I remember wondering if I could possibly love anyone or anything as much as I loved my first dog, Henry. The synchronicity of our beings was such that he was (and still is) clearly my canine soulmate. When Henry’s little (but much bigger) sister Hamachi entered our lives, this wildly spontaneous beast and I had little in common, with the exception of our propensity to shed.
Despite the fact that absolutely nothing about her initiation into our lives was easy, and much of it was costly–in the way of major surgeries and major home repairs–our affinity for each other grew and Hamachi quickly came to hold an equal share of my heart (as well as more than three quarters of the bed). Suddenly, my sense of my own capacity to love had split like a cell from one to two.
Two. My son Theo loves this word, having recently grasped the concept of pairs of related things. And having just turned two years old himself, he is thrilled to now identify with this exalted number, one that seems to signify to him: so much of something good.
Two. I am now the author of two, nonfiction books. As my second, The Productive Writer, awaits its release this December, I find myself at that strange crossroads of calling in the love for this latest creation that has come through me. With poetry being my first and most natural path into authoring, what pocket of this old, stretched-out heart of mine might productivity claim as its own? Which 3/4 of the bed is it planning to cover in paw prints?
Then I think of my favorite beach in Manzanita, Oregon: the thirst of water carving itself down the dunes, across the hard, wave-battered flats of sand, in rivulets back to its source. Productivity, poetry, Henry and Hamachi are some of the primary tributaries of my heart, each sourcing the deep waters of who I am. Each one sending me further out into the darkness of whom I might next discover myself to be.

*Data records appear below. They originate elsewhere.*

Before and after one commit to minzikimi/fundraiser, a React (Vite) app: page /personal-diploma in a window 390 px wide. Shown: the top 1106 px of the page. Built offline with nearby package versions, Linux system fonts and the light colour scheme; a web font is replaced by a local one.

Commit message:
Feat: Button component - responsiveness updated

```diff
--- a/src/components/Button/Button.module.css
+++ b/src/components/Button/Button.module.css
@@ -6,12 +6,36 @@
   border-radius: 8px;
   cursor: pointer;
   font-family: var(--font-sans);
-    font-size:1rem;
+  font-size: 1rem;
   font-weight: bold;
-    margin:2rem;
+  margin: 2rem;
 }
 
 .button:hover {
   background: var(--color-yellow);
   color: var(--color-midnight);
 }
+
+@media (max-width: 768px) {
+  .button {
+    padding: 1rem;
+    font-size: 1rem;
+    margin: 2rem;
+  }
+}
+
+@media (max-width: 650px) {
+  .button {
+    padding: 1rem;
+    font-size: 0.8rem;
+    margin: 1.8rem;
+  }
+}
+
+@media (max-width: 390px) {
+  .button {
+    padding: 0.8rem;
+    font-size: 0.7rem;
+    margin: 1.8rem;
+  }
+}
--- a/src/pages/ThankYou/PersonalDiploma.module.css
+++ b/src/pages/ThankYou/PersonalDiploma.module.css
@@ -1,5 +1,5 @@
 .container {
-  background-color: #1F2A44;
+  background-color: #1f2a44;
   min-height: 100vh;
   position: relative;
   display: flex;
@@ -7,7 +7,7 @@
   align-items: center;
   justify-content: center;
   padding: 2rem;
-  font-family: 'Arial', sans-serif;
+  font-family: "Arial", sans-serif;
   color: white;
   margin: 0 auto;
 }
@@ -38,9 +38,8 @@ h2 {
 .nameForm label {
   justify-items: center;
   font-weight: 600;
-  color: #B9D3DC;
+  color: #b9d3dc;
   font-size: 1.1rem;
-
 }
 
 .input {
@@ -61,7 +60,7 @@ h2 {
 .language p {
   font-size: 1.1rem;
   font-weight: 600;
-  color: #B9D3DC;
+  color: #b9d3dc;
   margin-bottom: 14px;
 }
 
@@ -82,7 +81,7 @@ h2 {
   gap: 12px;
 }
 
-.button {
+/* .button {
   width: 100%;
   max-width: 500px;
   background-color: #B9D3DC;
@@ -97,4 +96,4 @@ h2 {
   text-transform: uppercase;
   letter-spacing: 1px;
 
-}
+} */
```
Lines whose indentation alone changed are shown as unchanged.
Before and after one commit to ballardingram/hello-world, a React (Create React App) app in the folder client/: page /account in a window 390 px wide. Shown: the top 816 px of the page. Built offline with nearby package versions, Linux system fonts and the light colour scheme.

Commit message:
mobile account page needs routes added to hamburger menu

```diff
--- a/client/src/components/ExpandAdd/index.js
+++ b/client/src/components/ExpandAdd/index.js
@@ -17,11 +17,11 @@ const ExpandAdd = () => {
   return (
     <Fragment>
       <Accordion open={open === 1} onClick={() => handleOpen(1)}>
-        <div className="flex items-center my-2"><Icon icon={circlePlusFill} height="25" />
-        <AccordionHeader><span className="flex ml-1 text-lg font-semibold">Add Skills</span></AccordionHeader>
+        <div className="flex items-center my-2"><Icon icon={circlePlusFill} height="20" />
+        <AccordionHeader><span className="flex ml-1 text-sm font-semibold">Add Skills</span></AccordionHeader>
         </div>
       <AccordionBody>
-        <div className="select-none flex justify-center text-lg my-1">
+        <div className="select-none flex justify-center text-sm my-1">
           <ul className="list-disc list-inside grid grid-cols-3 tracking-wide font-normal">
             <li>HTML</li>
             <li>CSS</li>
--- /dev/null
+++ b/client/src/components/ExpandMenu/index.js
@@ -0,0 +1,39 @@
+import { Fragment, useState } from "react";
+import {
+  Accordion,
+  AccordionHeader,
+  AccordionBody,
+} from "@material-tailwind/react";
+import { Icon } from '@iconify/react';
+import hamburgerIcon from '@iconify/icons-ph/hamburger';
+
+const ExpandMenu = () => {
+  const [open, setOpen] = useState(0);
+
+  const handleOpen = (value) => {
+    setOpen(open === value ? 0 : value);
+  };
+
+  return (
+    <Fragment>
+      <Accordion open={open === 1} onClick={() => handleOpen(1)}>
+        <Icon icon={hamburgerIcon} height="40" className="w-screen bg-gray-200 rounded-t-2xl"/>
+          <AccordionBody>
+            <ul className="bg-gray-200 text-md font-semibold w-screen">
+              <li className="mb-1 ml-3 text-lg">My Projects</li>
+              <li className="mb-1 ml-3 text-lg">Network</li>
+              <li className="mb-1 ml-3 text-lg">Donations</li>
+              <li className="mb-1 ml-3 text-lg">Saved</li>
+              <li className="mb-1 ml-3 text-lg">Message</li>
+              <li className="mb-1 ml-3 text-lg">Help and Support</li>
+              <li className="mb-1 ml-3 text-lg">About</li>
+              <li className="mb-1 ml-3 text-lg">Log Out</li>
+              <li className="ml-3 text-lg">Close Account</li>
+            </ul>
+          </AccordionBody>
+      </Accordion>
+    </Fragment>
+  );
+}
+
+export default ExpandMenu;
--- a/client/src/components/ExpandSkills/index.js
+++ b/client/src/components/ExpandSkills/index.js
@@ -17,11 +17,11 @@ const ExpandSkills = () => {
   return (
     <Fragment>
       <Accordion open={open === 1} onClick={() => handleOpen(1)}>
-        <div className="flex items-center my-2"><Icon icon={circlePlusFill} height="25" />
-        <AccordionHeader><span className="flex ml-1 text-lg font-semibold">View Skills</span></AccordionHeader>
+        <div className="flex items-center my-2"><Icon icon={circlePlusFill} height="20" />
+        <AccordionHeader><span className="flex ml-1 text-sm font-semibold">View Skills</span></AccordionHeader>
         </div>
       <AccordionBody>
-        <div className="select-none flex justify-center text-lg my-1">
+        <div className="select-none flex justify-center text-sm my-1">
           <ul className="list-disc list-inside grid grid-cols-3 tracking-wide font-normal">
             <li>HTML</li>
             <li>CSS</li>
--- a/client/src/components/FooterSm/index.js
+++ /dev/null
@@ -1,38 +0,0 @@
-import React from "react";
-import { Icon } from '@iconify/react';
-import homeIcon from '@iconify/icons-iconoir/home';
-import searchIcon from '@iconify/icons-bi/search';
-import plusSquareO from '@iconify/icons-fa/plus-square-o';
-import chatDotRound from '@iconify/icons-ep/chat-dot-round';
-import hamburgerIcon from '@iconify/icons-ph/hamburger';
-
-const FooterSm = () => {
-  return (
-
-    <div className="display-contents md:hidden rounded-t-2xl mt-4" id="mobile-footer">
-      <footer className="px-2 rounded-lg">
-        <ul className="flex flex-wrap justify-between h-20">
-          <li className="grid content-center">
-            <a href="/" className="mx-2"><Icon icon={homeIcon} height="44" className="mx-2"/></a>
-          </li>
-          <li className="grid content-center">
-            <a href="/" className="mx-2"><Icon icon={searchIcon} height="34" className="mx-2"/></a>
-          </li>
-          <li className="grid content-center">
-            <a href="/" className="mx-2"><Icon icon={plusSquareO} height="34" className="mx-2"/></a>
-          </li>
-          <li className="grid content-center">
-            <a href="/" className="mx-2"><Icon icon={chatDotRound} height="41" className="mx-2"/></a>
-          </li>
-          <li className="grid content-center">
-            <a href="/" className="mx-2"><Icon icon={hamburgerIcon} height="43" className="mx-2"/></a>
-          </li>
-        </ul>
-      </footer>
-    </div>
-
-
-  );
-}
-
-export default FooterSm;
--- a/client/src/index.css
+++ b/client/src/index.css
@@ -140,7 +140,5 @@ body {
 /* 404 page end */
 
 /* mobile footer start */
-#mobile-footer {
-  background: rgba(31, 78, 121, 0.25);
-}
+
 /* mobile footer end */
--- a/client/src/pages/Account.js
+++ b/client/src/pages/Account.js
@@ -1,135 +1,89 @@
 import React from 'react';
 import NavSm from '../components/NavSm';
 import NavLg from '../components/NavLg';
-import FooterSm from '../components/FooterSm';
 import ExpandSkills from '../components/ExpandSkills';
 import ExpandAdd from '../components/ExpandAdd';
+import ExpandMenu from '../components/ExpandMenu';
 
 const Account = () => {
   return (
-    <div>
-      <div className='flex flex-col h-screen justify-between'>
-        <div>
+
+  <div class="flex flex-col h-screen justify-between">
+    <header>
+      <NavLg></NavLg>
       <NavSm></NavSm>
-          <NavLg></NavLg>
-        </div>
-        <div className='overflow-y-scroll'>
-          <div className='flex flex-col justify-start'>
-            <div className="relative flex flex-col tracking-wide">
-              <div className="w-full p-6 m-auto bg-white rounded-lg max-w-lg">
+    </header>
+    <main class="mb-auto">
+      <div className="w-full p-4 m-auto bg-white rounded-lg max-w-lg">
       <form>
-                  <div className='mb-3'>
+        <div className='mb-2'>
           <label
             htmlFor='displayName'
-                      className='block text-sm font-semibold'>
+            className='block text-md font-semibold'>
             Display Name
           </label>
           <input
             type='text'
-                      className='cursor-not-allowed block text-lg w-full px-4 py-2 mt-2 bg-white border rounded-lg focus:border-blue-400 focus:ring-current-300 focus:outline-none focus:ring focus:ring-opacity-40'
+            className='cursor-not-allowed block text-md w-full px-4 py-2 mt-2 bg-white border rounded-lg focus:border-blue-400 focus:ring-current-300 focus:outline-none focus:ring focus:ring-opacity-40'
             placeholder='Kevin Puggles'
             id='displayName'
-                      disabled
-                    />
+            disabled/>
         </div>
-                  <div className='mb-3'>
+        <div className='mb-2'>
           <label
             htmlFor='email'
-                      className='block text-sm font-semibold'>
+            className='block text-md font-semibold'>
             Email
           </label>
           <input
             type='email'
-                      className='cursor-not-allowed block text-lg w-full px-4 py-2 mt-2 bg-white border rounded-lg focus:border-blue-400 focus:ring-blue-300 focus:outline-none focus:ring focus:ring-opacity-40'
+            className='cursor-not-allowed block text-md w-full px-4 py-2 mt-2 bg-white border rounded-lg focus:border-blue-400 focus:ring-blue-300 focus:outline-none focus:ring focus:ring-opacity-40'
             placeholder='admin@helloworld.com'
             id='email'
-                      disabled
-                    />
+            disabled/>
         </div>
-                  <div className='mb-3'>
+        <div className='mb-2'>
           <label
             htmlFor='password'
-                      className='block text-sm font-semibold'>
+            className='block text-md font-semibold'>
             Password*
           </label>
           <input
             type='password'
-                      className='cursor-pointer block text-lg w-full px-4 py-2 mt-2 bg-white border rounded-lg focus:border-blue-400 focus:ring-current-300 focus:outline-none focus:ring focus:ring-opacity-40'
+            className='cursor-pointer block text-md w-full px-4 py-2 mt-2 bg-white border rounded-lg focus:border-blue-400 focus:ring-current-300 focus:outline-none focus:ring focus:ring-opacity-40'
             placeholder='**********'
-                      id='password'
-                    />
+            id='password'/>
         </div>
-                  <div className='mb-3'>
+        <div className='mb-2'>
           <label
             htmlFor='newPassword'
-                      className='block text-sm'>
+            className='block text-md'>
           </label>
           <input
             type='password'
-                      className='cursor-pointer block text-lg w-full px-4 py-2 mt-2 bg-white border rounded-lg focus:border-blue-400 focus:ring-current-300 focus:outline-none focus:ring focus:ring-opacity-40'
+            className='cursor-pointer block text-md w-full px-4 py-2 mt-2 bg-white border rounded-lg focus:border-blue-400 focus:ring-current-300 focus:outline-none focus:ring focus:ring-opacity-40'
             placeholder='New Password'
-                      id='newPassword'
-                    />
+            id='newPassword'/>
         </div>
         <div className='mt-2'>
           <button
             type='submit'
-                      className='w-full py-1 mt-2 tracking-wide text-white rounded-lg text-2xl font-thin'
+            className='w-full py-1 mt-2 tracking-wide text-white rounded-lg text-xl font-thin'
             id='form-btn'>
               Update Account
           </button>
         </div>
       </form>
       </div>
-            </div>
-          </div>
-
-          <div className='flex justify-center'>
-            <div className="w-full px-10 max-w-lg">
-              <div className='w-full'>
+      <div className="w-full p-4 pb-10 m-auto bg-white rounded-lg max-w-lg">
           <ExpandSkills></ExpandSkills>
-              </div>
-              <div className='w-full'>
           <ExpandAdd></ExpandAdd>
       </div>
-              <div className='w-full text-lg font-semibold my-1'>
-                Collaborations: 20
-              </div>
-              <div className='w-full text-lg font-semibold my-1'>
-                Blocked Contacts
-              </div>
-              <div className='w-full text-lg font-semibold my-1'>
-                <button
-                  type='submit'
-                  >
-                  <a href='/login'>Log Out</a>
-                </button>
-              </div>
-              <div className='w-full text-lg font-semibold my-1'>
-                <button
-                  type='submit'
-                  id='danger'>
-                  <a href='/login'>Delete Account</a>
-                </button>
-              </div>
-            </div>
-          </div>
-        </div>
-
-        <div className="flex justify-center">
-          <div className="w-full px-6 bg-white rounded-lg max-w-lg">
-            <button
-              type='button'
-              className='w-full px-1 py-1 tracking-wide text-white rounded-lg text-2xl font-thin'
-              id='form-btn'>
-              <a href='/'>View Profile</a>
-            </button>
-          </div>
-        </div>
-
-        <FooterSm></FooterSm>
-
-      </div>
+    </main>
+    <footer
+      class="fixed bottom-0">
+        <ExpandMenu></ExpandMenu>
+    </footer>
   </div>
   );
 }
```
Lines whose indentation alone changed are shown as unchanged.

There is room enough for everything we love to shape the path that we travel.What are you stretching to include in your heart and your writing these days, and what wisdom might it have to offer about so much of something good?